(Extracted data)

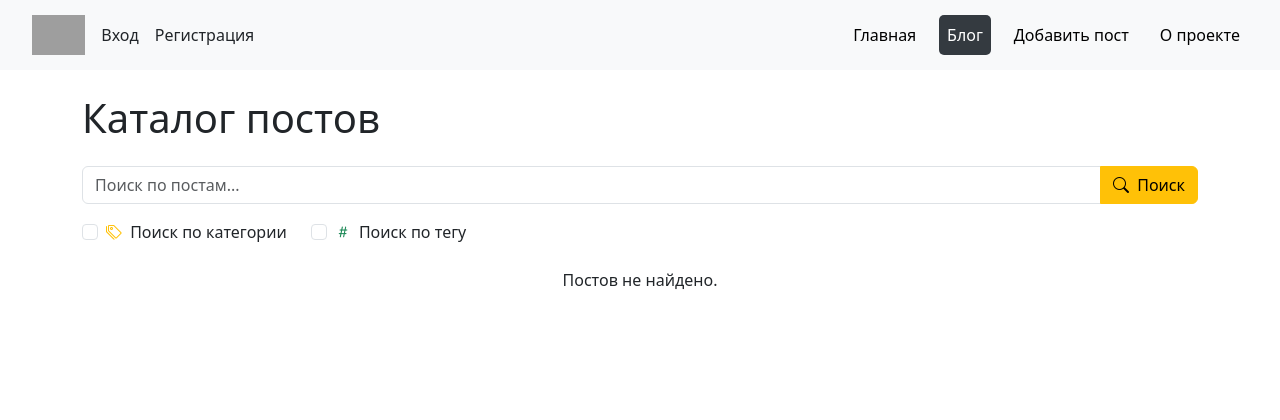
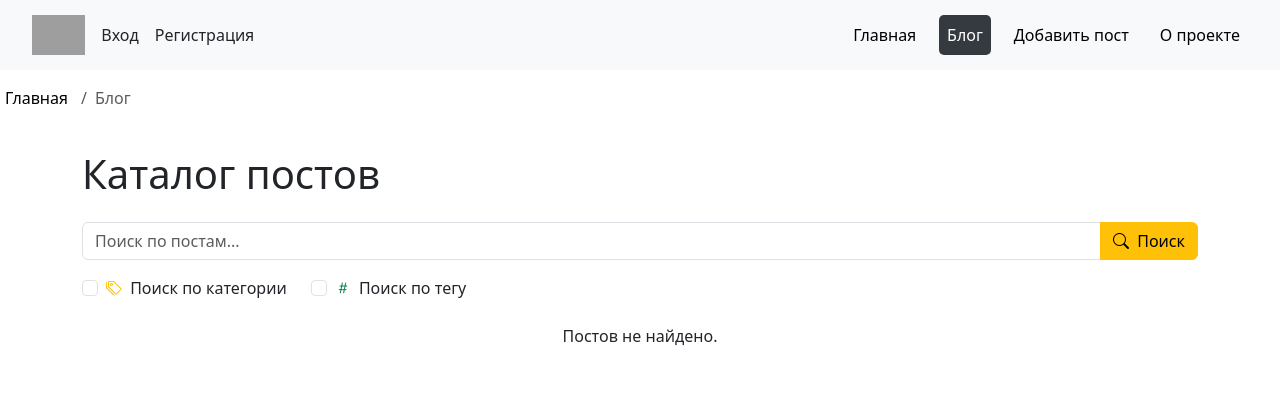
Before and after one commit to Bloedrenn/my_project-online, a Django app: page /blog/ in a window 1280 px wide. Shown: the top 420 px of the page. Run offline with Django 5.2, Linux system fonts and the light colour scheme; data that the repository does not hold is empty; parts of the project's set-up code (start-up, migrations or seed data) failed here and were passed over; some libraries are stand-ins or nearby versions; grey boxes are pictures that could not be loaded.

Commit message:
Внедрение хлебных крошек

```diff
--- a/main/templates/main/about.html
+++ b/main/templates/main/about.html
@@ -2,6 +2,10 @@
 {% load cache %}
 
 {% block title %}О проекте{% endblock %}
+
+{% block breadcrumbs %}
+    {% include 'breadcrumbs.html' %}
+{% endblock %}
 
 {% comment %} {% block header %}
     {{ block.super }}
--- a/main/templates/main/blog.html
+++ b/main/templates/main/blog.html
@@ -3,6 +3,10 @@
 {% comment %} {% load cache %} {% endcomment %}
 
 {% block title %}Каталог постов{% endblock %}
+
+{% block breadcrumbs %}
+    {% include 'breadcrumbs.html' %}
+{% endblock %}
 
 {% block content %}
 <div class="container mt-4">
--- a/main/templates/main/post_detail.html
+++ b/main/templates/main/post_detail.html
@@ -3,6 +3,10 @@
 {% load cache %}
 
 {% block title %}{{ post.title }}{% endblock %}
+
+{% block breadcrumbs %}
+    {% include 'breadcrumbs.html' %}
+{% endblock %}
 
 {% block content %}
 <div class="container my-5">
--- a/main/views.py
+++ b/main/views.py
@@ -2,6 +2,7 @@ from django.shortcuts import render, redirect, HttpResponse, get_object_or_404
 from .dataset import dataset
 from .models import Post, Category, Tag
 
+from django.urls import reverse
 from django.http import JsonResponse
 # from django.views.decorators.csrf import csrf_exempt
 import json
@@ -61,13 +62,17 @@ def blog(request):
     except EmptyPage:
         paginated_posts = paginator.page(paginator.num_pages)  # Если страница вне диапазона, показываем последнюю
 
-    context = {
+    breadcrumbs = [
+        {'name': 'Главная', 'url': reverse('main')},
+        {'name': 'Блог'},
+    ]
+
+    return render(request, 'main/blog.html', {
+        'breadcrumbs': breadcrumbs,
         'paginated_posts': paginated_posts,
         'menu': menu,
         'page_alias': 'blog'
-    }
-
-    return render(request, template_name='main/blog.html', context=context)
+    })
 
 
 def main(request):
@@ -78,17 +83,27 @@ def main(request):
 
     return render(request, template_name='main/index.html', context=context)
 
+
 def about(request):
-    context = {
+    breadcrumbs = [
+        {'name': 'Главная', 'url': reverse('main')},
+        {'name': 'О проекте'},
+    ]
+    return render(request, 'main/about.html', {
+        'breadcrumbs': breadcrumbs,
         'menu': menu,
         'page_alias': 'about'
-    }
-
-    return render(request, template_name='main/about.html', context=context)
+    })
 
 
 def post_by_slug(request, post_slug):
     post = get_object_or_404(Post, slug=post_slug)
+
+    breadcrumbs = [
+        {'name': 'Главная', 'url': reverse('main')},
+        {'name': 'Блог', 'url': reverse('blog')},
+        {'name': post.title}
+    ]
 
     # Проверяем, есть ли ключ 'post_{post.id}_viewed' в словаре session в текущей сессии, если нет то добавляем
     # И увеличиваем views на 1
@@ -125,6 +140,7 @@ def post_by_slug(request, post_slug):
         paginated_comments = paginator.page(paginator.num_pages)
 
     context = {
+        'breadcrumbs': breadcrumbs,
         'post': post,
         'menu': menu,
         'page_alias': 'blog',
--- a/static/css/main.css
+++ b/static/css/main.css
@@ -133,3 +133,16 @@ pre, code {
   word-wrap: break-word;       /* Позволяет переносить длинные слова */
   overflow-wrap: break-word;   /* Дополнительная поддержка переноса слов */
 }
+
+/* Стили для ссылок в хлебных крошках */
+.breadcrumb .breadcrumb-item a {
+  color: #000000; /* Черный цвет текста */
+  text-decoration: none;
+  transition: color 0.3s, background-color 0.3s;
+  padding: 5px;
+  border-radius: 5px;
+}
+
+.breadcrumb .breadcrumb-item a:hover {
+  background-color: rgba(255, 193, 7, 0.865); /* Полупрозрачный желтый фон */
+}
--- a/templates/base.html
+++ b/templates/base.html
@@ -24,6 +24,10 @@
       {% endblock %}
     </header>
 
+    {% block breadcrumbs %}
+    <!-- Хлебные крошки будут вставляться здесь -->
+    {% endblock %}
+
     <main>
       {% block content %}{% endblock %}
     </main>
@@ -45,7 +49,7 @@
 
     <footer class="bg-dark text-light py-3">
       <div class="container text-center">
-        <p>&copy; 2024 Академия "Top"</p>
+        <p>© 2024 Академия "Top"</p>
         <p>Группа Python320</p>
       </div>
     </footer>
--- /dev/null
+++ b/templates/breadcrumbs.html
@@ -0,0 +1,11 @@
+<nav aria-label="breadcrumb" class="mt-3">
+    <ol class="breadcrumb">
+      {% for breadcrumb in breadcrumbs %}
+        {% if forloop.last %}
+          <li class="breadcrumb-item active" aria-current="page">{{ breadcrumb.name }}</li>
+        {% else %}
+          <li class="breadcrumb-item"><a href="{{ breadcrumb.url }}">{{ breadcrumb.name }}</a></li>
+        {% endif %}
+      {% endfor %}
+    </ol>
+</nav>
```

(End Extracted data)

▶ [What to work on]
Pictures stay out; everything else in the listing above gets repeated exactly.

▶ [The completed task]
Before and after one commit to Bloedrenn/my_project-online, a Django app: page /blog/ in a window 1280 px wide. Shown: the top 420 px of the page. Run offline with Django 5.2, Linux system fonts and the light colour scheme; data that the repository does not hold is empty; parts of the project's set-up code (start-up, migrations or seed data) failed here and were passed over; some libraries are stand-ins or nearby versions; grey boxes are pictures that could not be loaded.

Commit message:
Внедрение хлебных крошек

```diff
--- a/main/templates/main/about.html
+++ b/main/templates/main/about.html
@@ -2,6 +2,10 @@
 {% load cache %}
 
 {% block title %}О проекте{% endblock %}
+
+{% block breadcrumbs %}
+    {% include 'breadcrumbs.html' %}
+{% endblock %}
 
 {% comment %} {% block header %}
     {{ block.super }}
--- a/main/templates/main/blog.html
+++ b/main/templates/main/blog.html
@@ -3,6 +3,10 @@
 {% comment %} {% load cache %} {% endcomment %}
 
 {% block title %}Каталог постов{% endblock %}
+
+{% block breadcrumbs %}
+    {% include 'breadcrumbs.html' %}
+{% endblock %}
 
 {% block content %}
 <div class="container mt-4">
--- a/main/templates/main/post_detail.html
+++ b/main/templates/main/post_detail.html
@@ -3,6 +3,10 @@
 {% load cache %}
 
 {% block title %}{{ post.title }}{% endblock %}
+
+{% block breadcrumbs %}
+    {% include 'breadcrumbs.html' %}
+{% endblock %}
 
 {% block content %}
 <div class="container my-5">
--- a/main/views.py
+++ b/main/views.py
@@ -2,6 +2,7 @@ from django.shortcuts import render, redirect, HttpResponse, get_object_or_404
 from .dataset import dataset
 from .models import Post, Category, Tag
 
+from django.urls import reverse
 from django.http import JsonResponse
 # from django.views.decorators.csrf import csrf_exempt
 import json
@@ -61,13 +62,17 @@ def blog(request):
     except EmptyPage:
         paginated_posts = paginator.page(paginator.num_pages)  # Если страница вне диапазона, показываем последнюю
 
-    context = {
+    breadcrumbs = [
+        {'name': 'Главная', 'url': reverse('main')},
+        {'name': 'Блог'},
+    ]
+
+    return render(request, 'main/blog.html', {
+        'breadcrumbs': breadcrumbs,
         'paginated_posts': paginated_posts,
         'menu': menu,
         'page_alias': 'blog'
-    }
-
-    return render(request, template_name='main/blog.html', context=context)
+    })
 
 
 def main(request):
@@ -78,17 +83,27 @@ def main(request):
 
     return render(request, template_name='main/index.html', context=context)
 
+
 def about(request):
-    context = {
+    breadcrumbs = [
+        {'name': 'Главная', 'url': reverse('main')},
+        {'name': 'О проекте'},
+    ]
+    return render(request, 'main/about.html', {
+        'breadcrumbs': breadcrumbs,
         'menu': menu,
         'page_alias': 'about'
-    }
-
-    return render(request, template_name='main/about.html', context=context)
+    })
 
 
 def post_by_slug(request, post_slug):
     post = get_object_or_404(Post, slug=post_slug)
+
+    breadcrumbs = [
+        {'name': 'Главная', 'url': reverse('main')},
+        {'name': 'Блог', 'url': reverse('blog')},
+        {'name': post.title}
+    ]
 
     # Проверяем, есть ли ключ 'post_{post.id}_viewed' в словаре session в текущей сессии, если нет то добавляем
     # И увеличиваем views на 1
@@ -125,6 +140,7 @@ def post_by_slug(request, post_slug):
         paginated_comments = paginator.page(paginator.num_pages)
 
     context = {
+        'breadcrumbs': breadcrumbs,
         'post': post,
         'menu': menu,
         'page_alias': 'blog',
--- a/static/css/main.css
+++ b/static/css/main.css
@@ -133,3 +133,16 @@ pre, code {
   word-wrap: break-word;       /* Позволяет переносить длинные слова */
   overflow-wrap: break-word;   /* Дополнительная поддержка переноса слов */
 }
+
+/* Стили для ссылок в хлебных крошках */
+.breadcrumb .breadcrumb-item a {
+  color: #000000; /* Черный цвет текста */
+  text-decoration: none;
+  transition: color 0.3s, background-color 0.3s;
+  padding: 5px;
+  border-radius: 5px;
+}
+
+.breadcrumb .breadcrumb-item a:hover {
+  background-color: rgba(255, 193, 7, 0.865); /* Полупрозрачный желтый фон */
+}
--- a/templates/base.html
+++ b/templates/base.html
@@ -24,6 +24,10 @@
       {% endblock %}
     </header>
 
+    {% block breadcrumbs %}
+    <!-- Хлебные крошки будут вставляться здесь -->
+    {% endblock %}
+
     <main>
       {% block content %}{% endblock %}
     </main>
@@ -45,7 +49,7 @@
 
     <footer class="bg-dark text-light py-3">
       <div class="container text-center">
-        <p>&copy; 2024 Академия "Top"</p>
+        <p>© 2024 Академия "Top"</p>
         <p>Группа Python320</p>
       </div>
     </footer>
--- /dev/null
+++ b/templates/breadcrumbs.html
@@ -0,0 +1,11 @@
+<nav aria-label="breadcrumb" class="mt-3">
+    <ol class="breadcrumb">
+      {% for breadcrumb in breadcrumbs %}
+        {% if forloop.last %}
+          <li class="breadcrumb-item active" aria-current="page">{{ breadcrumb.name }}</li>
+        {% else %}
+          <li class="breadcrumb-item"><a href="{{ breadcrumb.url }}">{{ breadcrumb.name }}</a></li>
+        {% endif %}
+      {% endfor %}
+    </ol>
+</nav>
```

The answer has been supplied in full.